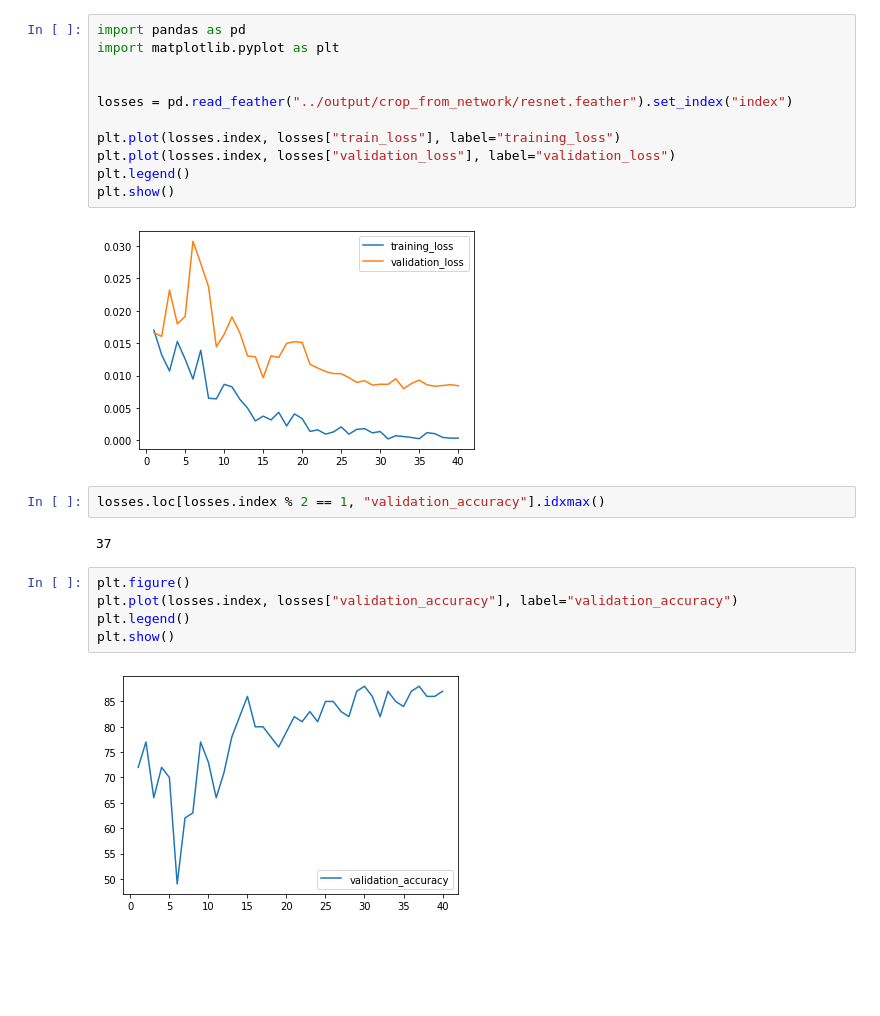
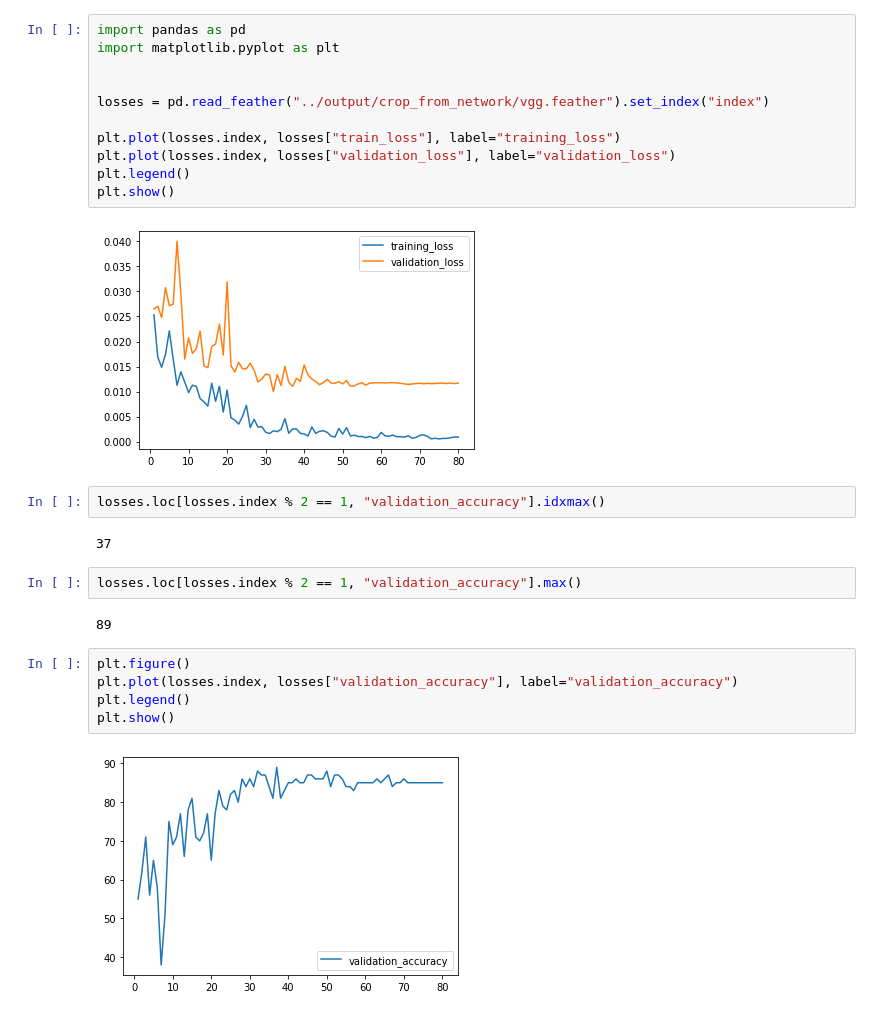
Before and after one commit to theovincent/birdClassification, a Jupyter notebook: classifier/visualize_losses.ipynb, the cells around one changed output. Cells and saved outputs as stored; diff of their text form; blank space fills up the shorter version.

```diff
--- a/classifier/visualize_losses.ipynb
+++ b/classifier/visualize_losses.ipynb
@@ -1,24 +1,28 @@
 # %%
 import pandas as pd
 import matplotlib.pyplot as plt
 
 
-losses = pd.read_feather("../output/crop_from_network/resnet.feather").set_index("index")
+losses = pd.read_feather("../output/crop_from_network/vgg.feather").set_index("index")
 
 plt.plot(losses.index, losses["train_loss"], label="training_loss")
 plt.plot(losses.index, losses["validation_loss"], label="validation_loss")
 plt.legend()
 plt.show()
 # %% [output]
-[figure, old version]
+[figure, new version]
 # %%
 losses.loc[losses.index % 2 == 1, "validation_accuracy"].idxmax()
 # %% [output]
 37
+# %%
+losses.loc[losses.index % 2 == 1, "validation_accuracy"].max()
+# %% [output]
+89
 # %%
 plt.figure()
 plt.plot(losses.index, losses["validation_accuracy"], label="validation_accuracy")
 plt.legend()
 plt.show()
 # %% [output]
-[figure, old version]
+[figure, new version]
```
Also changed, not shown: 6 other files.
- - -
▸ Problem to work on:
Nothing but the text of the listing should be set down, exactly, with the pictures left behind.

▸ Output:
Before and after one commit to theovincent/birdClassification, a Jupyter notebook: classifier/visualize_losses.ipynb, the cells around one changed output. Cells and saved outputs as stored; diff of their text form; blank space fills up the shorter version.

```diff
--- a/classifier/visualize_losses.ipynb
+++ b/classifier/visualize_losses.ipynb
@@ -1,24 +1,28 @@
 # %%
 import pandas as pd
 import matplotlib.pyplot as plt
 
 
-losses = pd.read_feather("../output/crop_from_network/resnet.feather").set_index("index")
+losses = pd.read_feather("../output/crop_from_network/vgg.feather").set_index("index")
 
 plt.plot(losses.index, losses["train_loss"], label="training_loss")
 plt.plot(losses.index, losses["validation_loss"], label="validation_loss")
 plt.legend()
 plt.show()
 # %% [output]
-[figure, old version]
+[figure, new version]
 # %%
 losses.loc[losses.index % 2 == 1, "validation_accuracy"].idxmax()
 # %% [output]
 37
+# %%
+losses.loc[losses.index % 2 == 1, "validation_accuracy"].max()
+# %% [output]
+89
 # %%
 plt.figure()
 plt.plot(losses.index, losses["validation_accuracy"], label="validation_accuracy")
 plt.legend()
 plt.show()
 # %% [output]
-[figure, old version]
+[figure, new version]
```
Also changed, not shown: 6 other files.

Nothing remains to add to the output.